Before and after images:

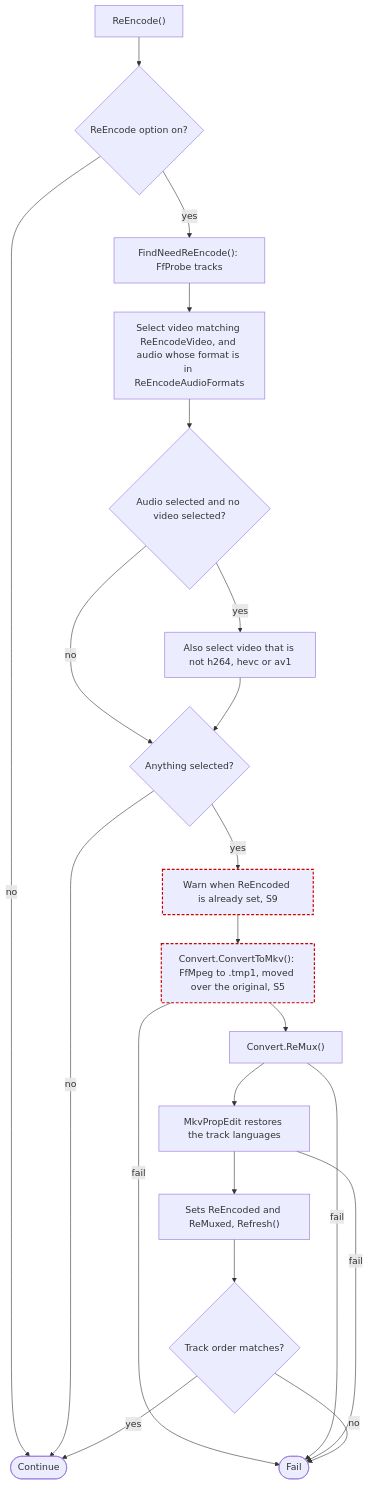
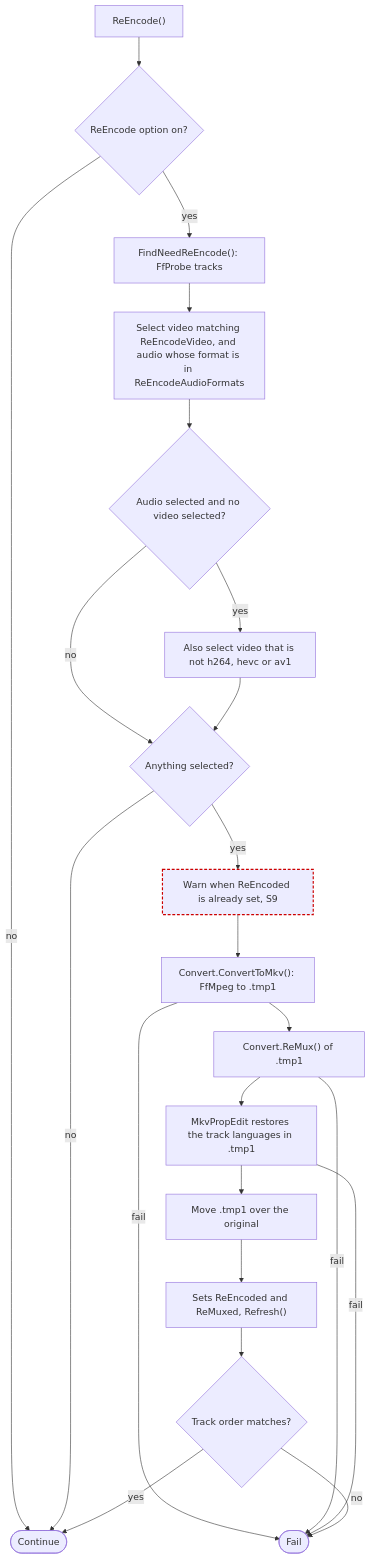
One commit to ptr727/PlexCleaner changed the tenth of 11 diagrams in ARCHITECTURE.md. Above: the diagram before and after it, drawn with Mermaid. The commit also changed other lines of this file and 4 other files, not shown here.

````diff
--- a/ARCHITECTURE.md
+++ b/ARCHITECTURE.md
@@ -617,24 +617,25 @@
 ```mermaid
 flowchart TD
   A0["ReEncode()"] --> A1{"ReEncode option on?"}
   A1 -->|no| AOK(["Continue"])
   A1 -->|yes| S0["FindNeedReEncode(): FfProbe tracks"]
   S0 --> S1["Select video matching ReEncodeVideo, and audio whose format is in ReEncodeAudioFormats"]
   S1 --> S2{"Audio selected and no video selected?"}
   S2 -->|yes| S3["Also select video that is not h264, hevc or av1"]
   S2 -->|no| S4
   S3 --> S4{"Anything selected?"}
   S4 -->|no| AOK
   S4 -->|yes| S5["Warn when ReEncoded is already set, S9"]:::suspect
-  S5 --> C1["Convert.ConvertToMkv(): FfMpeg to .tmp1, moved over the original, S5"]:::suspect
+  S5 --> C1["Convert.ConvertToMkv(): FfMpeg to .tmp1"]
   C1 -->|fail| FAIL(["Fail"])
-  C1 --> C2["Convert.ReMux()"]
+  C1 --> C2["Convert.ReMux() of .tmp1"]
   C2 -->|fail| FAIL
-  C2 --> C3["MkvPropEdit restores the track languages"]
+  C2 --> C3["MkvPropEdit restores the track languages in .tmp1"]
   C3 -->|fail| FAIL
-  C3 --> C4["Sets ReEncoded and ReMuxed, Refresh()"]
+  C3 --> C6["Move .tmp1 over the original"]
+  C6 --> C4["Sets ReEncoded and ReMuxed, Refresh()"]
   C4 --> C5{"Track order matches?"}
   C5 -->|no| FAIL
   C5 -->|yes| AOK
   classDef suspect stroke:#c00,stroke-width:2px,stroke-dasharray:5 3
 ```
````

§ REQUIRED WORK:
Wherever a line above includes the string "selected", count it; give only the final tally.

§ TASK RESULT:
2